Bacteriophage (phages) — viruses that infect and replicate within bacteria — are known for their ability to evade their host’s defense mechanisms. Bacteria strains vary across geographical locations, so phages within them should, theoretically, also differ genetically across ecosystems, as a result of evolving to survive. However, phages separated by both time and space can evolve in similar ways, which suggests that many phages are not evolving by genetically mutating. Declan Schroeder, PhD, associate professor in the Department of Veterinary Population Medicine, recently collaborated with a team of scientists on a study that assessed phages from different aquatic ecosystems. The team found that recombination, or trading genes, was the biggest driver of the phages’ ability to rapidly adapt to bacterial hosts, likely because the gene pool within which the phages recombined was so wide. In this study, virus evolution appeared to be dominated by the Constant Diversity model, where a population of near-identical viruses are proposed to co-exist in an ecosystem to target different host species. With this information, scientists need to reevaluate which competing evolutionary theory has the greater role to play in their system, namely the constant diversity model versus the red queen (or arms-race) hypothesis. This work was funded by the Leverhulme Trust (RPG-2012-624).

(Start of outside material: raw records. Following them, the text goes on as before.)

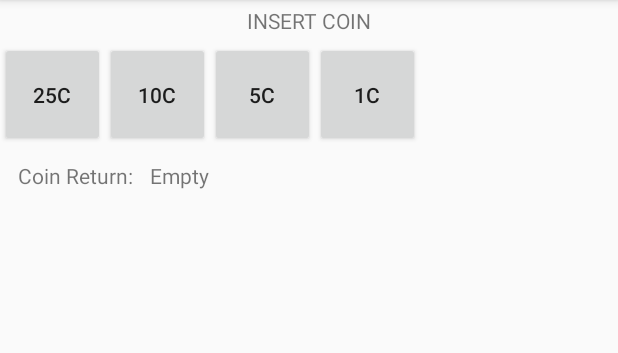
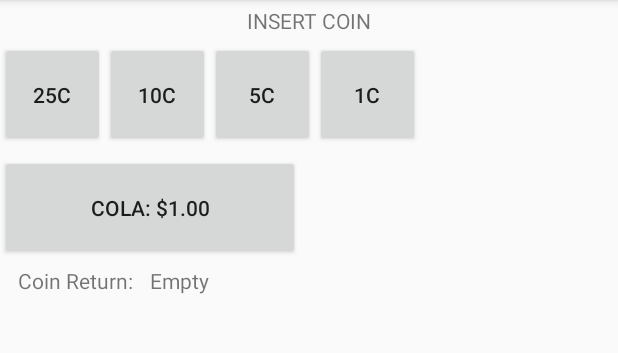
Before and after one commit to kyleengan/AndroidVendingMachine, an Android app: the screen it shows after launch (MainActivity), on a phone screen of 412 x 824 dp, the part 84-437 px from its top. Run offline under Robolectric (Android 15) with nearby library versions, the phone set to English and light mode, and no system bars.

Commit message:
START OF PHASE 2.  Added Cola Button UI element with associated test.

```diff
--- a/app/src/main/res/layout/activity_main.xml
+++ b/app/src/main/res/layout/activity_main.xml
@@ -46,6 +46,12 @@
 
     </LinearLayout>
 
+    <Button
+        android:id="@+id/colaButton"
+        android:layout_width="200dp"
+        android:layout_height="70dp"
+        android:text="@string/cola"/>
+
     <LinearLayout
         android:layout_width="match_parent"
         android:layout_height="30dp"
--- a/app/src/main/res/values/strings.xml
+++ b/app/src/main/res/values/strings.xml
@@ -7,4 +7,5 @@
     <string name="dime">10C</string>
     <string name="nickel">5C</string>
     <string name="penny">1C</string>
+    <string name="cola">COLA: $1.00</string>
 </resources>
```
Also changed, not shown: 1 other file.
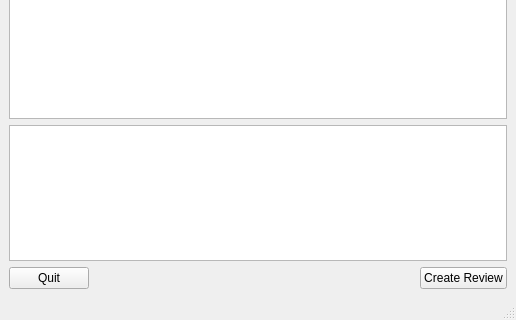
sebr/critter, file src/ui/MainWindow.ui: the form before one commit; both pictures show x 0 to 516 and y 186 to 506 of the 516 by 506 pixel window.
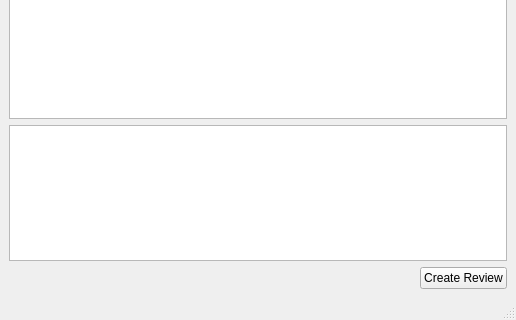
The form after the commit.

```diff
--- a/src/ui/MainWindow.ui
+++ b/src/ui/MainWindow.ui
@@ -92,13 +92,6 @@
     </item>
     <item>
      <layout class="QHBoxLayout" name="horizontalLayout_2">
-      <item>
-       <widget class="QPushButton" name="pushButton_2">
-        <property name="text">
-         <string>Quit</string>
-        </property>
-       </widget>
-      </item>
       <item>
        <spacer name="horizontalSpacer">
         <property name="orientation">
```
Left out of the diff: 4 changed lines with no effect on the pictures.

Read more in the September 2 paper published in Nature Communications.